* REQUIREMENT *
Please print every record below exactly as written, leaving out the pictures.

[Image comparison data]
------------------------------------------------
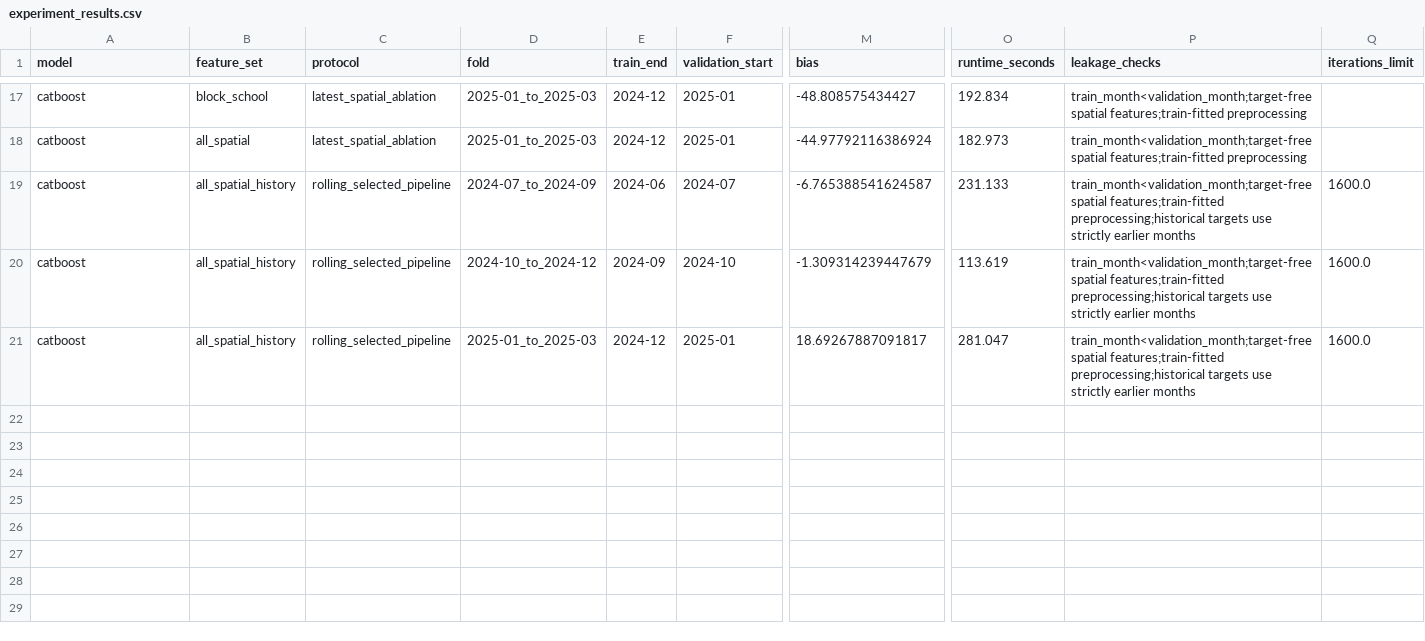
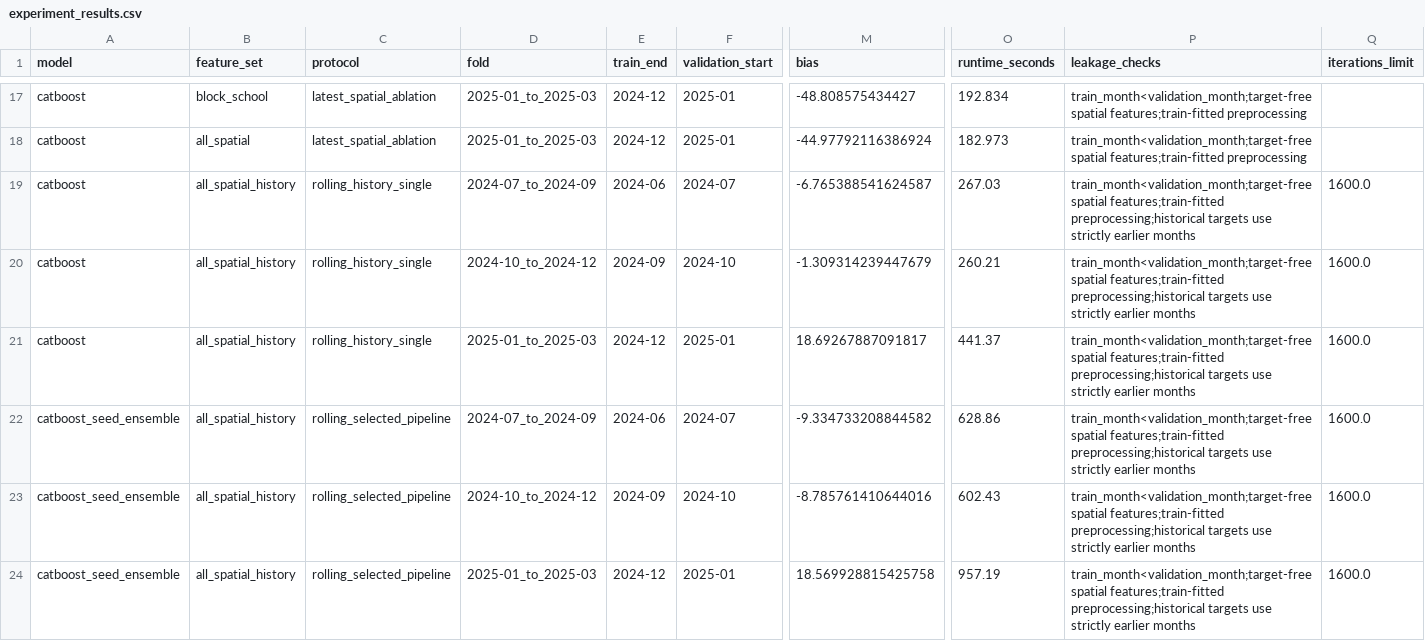
Before and after one commit to ElephantLikeCode/cs5228-hdb-rental-prediction, a CSV file: reports/experiment_results.csv, drawn as a sheet; only a part is shown, gaps mark what is left out; rows hold the shown columns only; the diff names each change by its address in the sheet, - before the commit and + after, or states it on an @@ line.

Commit message:
Adopt validated two-seed CatBoost ensemble

```diff
--- a/reports/experiment_results.csv
+++ b/reports/experiment_results.csv
-C19:C21 (protocol): rolling_selected_pipeline
+C19:C21 (protocol): rolling_history_single
-O19 (runtime_seconds): 231.133
+O19 (runtime_seconds): 267.03
-O20 (runtime_seconds): 113.619
+O20 (runtime_seconds): 260.21
-O21 (runtime_seconds): 281.047
+O21 (runtime_seconds): 441.37
+row 22: catboost_seed_ensemble | all_spatial_history | rolling_selected_pipeline | 2024-07_to_2024-09 | 2024-06 | 2024-07 | -9.334733208844582 | 628.86 | train_month<validation_month;target-free spatial features;train-fitted preprocessing;historical targets use strictly earlier months | 1600.0
+row 23: catboost_seed_ensemble | all_spatial_history | rolling_selected_pipeline | 2024-10_to_2024-12 | 2024-09 | 2024-10 | -8.785761410644016 | 602.43 | train_month<validation_month;target-free spatial features;train-fitted preprocessing;historical targets use strictly earlier months | 1600.0
+row 24: catboost_seed_ensemble | all_spatial_history | rolling_selected_pipeline | 2025-01_to_2025-03 | 2024-12 | 2025-01 | 18.569928815425758 | 957.19 | train_month<validation_month;target-free spatial features;train-fitted preprocessing;historical targets use strictly earlier months | 1600.0
```
Also changed, not shown: reports/experiment_summary.csv, reports/long_horizon_results.csv, 11 other files.
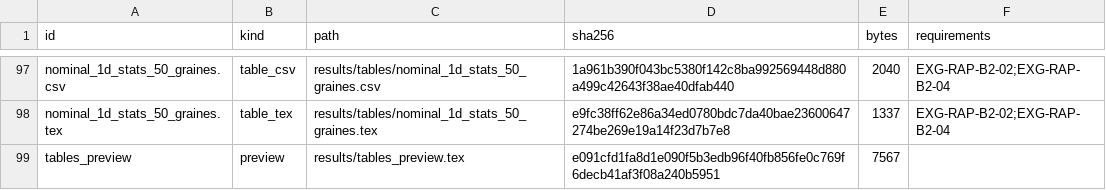
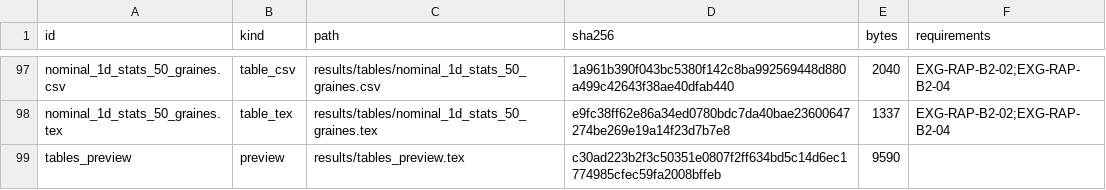
Before and after one commit to mahdidou711/polynomial-regression-mlp, a CSV file: results/tables/export_summary.csv, drawn as a sheet; only a part is shown, gaps mark what is left out.

Commit message:
fix(export): corriger la presentation de l'apercu

```diff
--- a/results/tables/export_summary.csv
+++ b/results/tables/export_summary.csv
@@ -98,2 +98,2 @@ nominal_1d_stats_50_graines.csv,table_csv,results/tables/nominal_1d_stats_50_gra
 nominal_1d_stats_50_graines.tex,table_tex,results/tables/nominal_1d_stats_50_graines.tex,e9fc38ff62e86a34ed0780bdc7da40bae23600647274be269e19a14f23d7b7e8,1337,EXG-RAP-B2-02;EXG-RAP-B2-04
-tables_preview,preview,results/tables_preview.tex,e091cfd1fa8d1e090f5b3edb96f40fb856fe0c769f6decb41af3f08a240b5951,7567,
+tables_preview,preview,results/tables_preview.tex,c30ad223b2f3c50351e0807f2ff634bd5c14d6ec1774985cfec59fa2008bffeb,9590,
```
Also changed, not shown: 4 other files.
------------------------------------------------
* RESULT OF THIS EXERCISE *
Before and after one commit to ElephantLikeCode/cs5228-hdb-rental-prediction, a CSV file: reports/experiment_results.csv, drawn as a sheet; only a part is shown, gaps mark what is left out; rows hold the shown columns only; the diff names each change by its address in the sheet, - before the commit and + after, or states it on an @@ line.

Commit message:
Adopt validated two-seed CatBoost ensemble

```diff
--- a/reports/experiment_results.csv
+++ b/reports/experiment_results.csv
-C19:C21 (protocol): rolling_selected_pipeline
+C19:C21 (protocol): rolling_history_single
-O19 (runtime_seconds): 231.133
+O19 (runtime_seconds): 267.03
-O20 (runtime_seconds): 113.619
+O20 (runtime_seconds): 260.21
-O21 (runtime_seconds): 281.047
+O21 (runtime_seconds): 441.37
+row 22: catboost_seed_ensemble | all_spatial_history | rolling_selected_pipeline | 2024-07_to_2024-09 | 2024-06 | 2024-07 | -9.334733208844582 | 628.86 | train_month<validation_month;target-free spatial features;train-fitted preprocessing;historical targets use strictly earlier months | 1600.0
+row 23: catboost_seed_ensemble | all_spatial_history | rolling_selected_pipeline | 2024-10_to_2024-12 | 2024-09 | 2024-10 | -8.785761410644016 | 602.43 | train_month<validation_month;target-free spatial features;train-fitted preprocessing;historical targets use strictly earlier months | 1600.0
+row 24: catboost_seed_ensemble | all_spatial_history | rolling_selected_pipeline | 2025-01_to_2025-03 | 2024-12 | 2025-01 | 18.569928815425758 | 957.19 | train_month<validation_month;target-free spatial features;train-fitted preprocessing;historical targets use strictly earlier months | 1600.0
```
Also changed, not shown: reports/experiment_summary.csv, reports/long_horizon_results.csv, 11 other files.
Before and after one commit to mahdidou711/polynomial-regression-mlp, a CSV file: results/tables/export_summary.csv, drawn as a sheet; only a part is shown, gaps mark what is left out.

Commit message:
fix(export): corriger la presentation de l'apercu

```diff
--- a/results/tables/export_summary.csv
+++ b/results/tables/export_summary.csv
@@ -98,2 +98,2 @@ nominal_1d_stats_50_graines.csv,table_csv,results/tables/nominal_1d_stats_50_gra
 nominal_1d_stats_50_graines.tex,table_tex,results/tables/nominal_1d_stats_50_graines.tex,e9fc38ff62e86a34ed0780bdc7da40bae23600647274be269e19a14f23d7b7e8,1337,EXG-RAP-B2-02;EXG-RAP-B2-04
-tables_preview,preview,results/tables_preview.tex,e091cfd1fa8d1e090f5b3edb96f40fb856fe0c769f6decb41af3f08a240b5951,7567,
+tables_preview,preview,results/tables_preview.tex,c30ad223b2f3c50351e0807f2ff634bd5c14d6ec1774985cfec59fa2008bffeb,9590,
```
Also changed, not shown: 4 other files.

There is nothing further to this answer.